Pairgo--some memories and reflections from Kirsty Healey and Matthew Macfadyen 2009
Kirsty Healey and Matthew Macfadyen (United Kingdom)
The Delight of being Surprised
One of the great delights of playing Go is to be surprised by a really brilliant move from your opponent.
But the delight is usually tempered by knowing that you are likely to lose. Only in Pairgo can you be surprised and delighted and winning the game all at the same time.
As the only kyu player in a game with three experienced 4dan plus partners, suddenly discovering the feeling of a higher level of play was like being launched onto an Olympic ski run from the nursery slopes.
The first sponsored Pairgo tournament in the UK, complete with some serious entries for the best dressing prize. It was such a delight to see so many women playing Go, not just the usual 10%, and at the same time to discover that the British male players were actually able to dress quite nicely if they tried.
Never an odd player without a game

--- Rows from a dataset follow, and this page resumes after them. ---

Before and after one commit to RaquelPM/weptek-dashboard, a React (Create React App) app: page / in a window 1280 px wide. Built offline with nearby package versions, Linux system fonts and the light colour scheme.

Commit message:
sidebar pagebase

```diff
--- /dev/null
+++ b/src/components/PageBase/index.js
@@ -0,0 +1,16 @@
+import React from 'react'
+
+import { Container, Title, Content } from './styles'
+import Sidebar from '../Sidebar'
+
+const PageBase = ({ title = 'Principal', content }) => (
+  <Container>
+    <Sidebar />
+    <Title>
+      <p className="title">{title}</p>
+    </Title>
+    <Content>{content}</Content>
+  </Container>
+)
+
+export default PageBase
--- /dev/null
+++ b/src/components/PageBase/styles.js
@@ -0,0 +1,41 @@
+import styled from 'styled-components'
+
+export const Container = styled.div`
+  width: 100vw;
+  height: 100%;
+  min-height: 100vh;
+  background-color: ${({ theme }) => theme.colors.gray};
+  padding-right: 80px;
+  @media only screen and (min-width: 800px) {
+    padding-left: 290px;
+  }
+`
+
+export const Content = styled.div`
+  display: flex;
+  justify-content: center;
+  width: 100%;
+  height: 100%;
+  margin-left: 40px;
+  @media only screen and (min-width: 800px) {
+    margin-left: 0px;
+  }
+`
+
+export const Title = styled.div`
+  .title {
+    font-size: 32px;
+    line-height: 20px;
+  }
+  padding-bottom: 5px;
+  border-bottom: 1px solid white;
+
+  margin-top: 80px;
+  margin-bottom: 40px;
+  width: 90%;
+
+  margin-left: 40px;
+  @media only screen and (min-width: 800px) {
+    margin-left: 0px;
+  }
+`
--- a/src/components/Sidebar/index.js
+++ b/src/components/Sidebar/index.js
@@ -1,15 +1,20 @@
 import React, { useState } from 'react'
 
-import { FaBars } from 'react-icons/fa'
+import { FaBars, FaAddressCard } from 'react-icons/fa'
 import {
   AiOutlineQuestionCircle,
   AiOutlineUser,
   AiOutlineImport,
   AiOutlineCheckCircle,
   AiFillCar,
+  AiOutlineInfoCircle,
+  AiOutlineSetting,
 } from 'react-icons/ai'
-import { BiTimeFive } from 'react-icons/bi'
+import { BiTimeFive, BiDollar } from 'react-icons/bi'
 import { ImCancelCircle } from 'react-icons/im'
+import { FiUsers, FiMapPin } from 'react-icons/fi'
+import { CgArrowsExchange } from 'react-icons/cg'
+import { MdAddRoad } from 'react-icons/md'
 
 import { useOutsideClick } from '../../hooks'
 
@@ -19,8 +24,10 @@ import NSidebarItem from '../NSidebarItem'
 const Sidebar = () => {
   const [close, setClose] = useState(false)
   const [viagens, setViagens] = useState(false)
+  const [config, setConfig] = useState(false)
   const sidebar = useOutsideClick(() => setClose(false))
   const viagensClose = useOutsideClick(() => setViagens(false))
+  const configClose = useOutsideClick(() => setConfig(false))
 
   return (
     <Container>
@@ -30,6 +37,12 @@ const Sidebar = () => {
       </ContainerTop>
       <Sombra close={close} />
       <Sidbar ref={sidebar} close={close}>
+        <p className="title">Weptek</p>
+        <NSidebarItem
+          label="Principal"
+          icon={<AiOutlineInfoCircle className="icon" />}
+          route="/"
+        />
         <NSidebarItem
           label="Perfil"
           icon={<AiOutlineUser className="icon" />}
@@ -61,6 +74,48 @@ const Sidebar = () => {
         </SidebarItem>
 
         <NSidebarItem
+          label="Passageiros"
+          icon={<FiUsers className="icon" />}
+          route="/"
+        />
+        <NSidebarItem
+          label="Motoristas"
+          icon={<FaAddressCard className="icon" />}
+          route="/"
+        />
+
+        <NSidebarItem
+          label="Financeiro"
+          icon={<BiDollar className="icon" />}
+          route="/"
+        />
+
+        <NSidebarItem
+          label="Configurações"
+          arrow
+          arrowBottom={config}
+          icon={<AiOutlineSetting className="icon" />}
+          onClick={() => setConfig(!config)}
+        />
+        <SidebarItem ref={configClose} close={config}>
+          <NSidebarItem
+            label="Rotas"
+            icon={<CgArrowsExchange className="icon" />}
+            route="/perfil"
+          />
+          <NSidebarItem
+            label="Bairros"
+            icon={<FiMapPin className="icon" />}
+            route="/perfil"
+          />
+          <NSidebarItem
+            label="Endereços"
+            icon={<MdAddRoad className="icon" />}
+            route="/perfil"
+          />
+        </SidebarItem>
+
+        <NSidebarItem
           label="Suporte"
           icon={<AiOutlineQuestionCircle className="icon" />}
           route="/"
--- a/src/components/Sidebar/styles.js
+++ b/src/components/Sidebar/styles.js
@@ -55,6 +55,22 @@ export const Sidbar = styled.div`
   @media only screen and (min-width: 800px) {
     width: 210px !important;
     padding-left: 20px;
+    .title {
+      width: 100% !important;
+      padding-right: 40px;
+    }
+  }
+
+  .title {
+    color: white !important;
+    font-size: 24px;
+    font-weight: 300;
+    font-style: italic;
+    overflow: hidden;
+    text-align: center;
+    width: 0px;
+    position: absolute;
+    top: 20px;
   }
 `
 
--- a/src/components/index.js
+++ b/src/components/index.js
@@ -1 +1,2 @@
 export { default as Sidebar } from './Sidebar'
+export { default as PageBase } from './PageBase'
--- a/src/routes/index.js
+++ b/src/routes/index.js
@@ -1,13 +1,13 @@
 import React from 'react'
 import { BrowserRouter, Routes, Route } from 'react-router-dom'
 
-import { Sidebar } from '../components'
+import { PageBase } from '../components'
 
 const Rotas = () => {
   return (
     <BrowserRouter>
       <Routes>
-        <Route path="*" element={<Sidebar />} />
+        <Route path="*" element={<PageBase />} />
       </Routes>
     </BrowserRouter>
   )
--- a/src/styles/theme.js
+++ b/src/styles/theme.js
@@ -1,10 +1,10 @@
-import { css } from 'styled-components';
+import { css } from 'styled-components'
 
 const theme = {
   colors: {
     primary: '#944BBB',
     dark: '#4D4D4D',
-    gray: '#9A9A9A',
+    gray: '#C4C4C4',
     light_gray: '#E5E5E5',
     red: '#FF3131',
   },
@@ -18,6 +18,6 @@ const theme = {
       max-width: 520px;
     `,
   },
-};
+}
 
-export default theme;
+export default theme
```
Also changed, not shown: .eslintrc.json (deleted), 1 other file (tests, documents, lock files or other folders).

Now we have discovered Pairgo there is never a problem with an odd number of people at Leamington Go club. Two of the players simply play as a pair against one of the others.
Some of the most exciting games for all involved are pair games with a beginner on each side. In traditional Go groups of stones have status, they are alive or dead, connected or surrounded. In Pairgo with beginners nothing is constant. Groups of stones have adventures.
When children pick wild berries together they often compare to see who has picked the most. This is a fundamental mistake, because the berries will be added together and not subtracted. Similarly in Pairgo the two players’ contributions should add to each other. This realisation has helped us to be a successful pairgo partnership as well as a happy married couple.
Emotion is allowed
During the Pairgo tournament in Tokyo, the quiet and (almost) serious atmosphere was punctuated by a cry of anguish, best translated as ‘I’m sorry I’m sorry I’m sorry’. It is good to know people really care.
Almost every thinking game is now being played well by computers. Go is the last and hardest of all the classic games for the programmers to attack, but Pairgo will forever be a game played by human beings.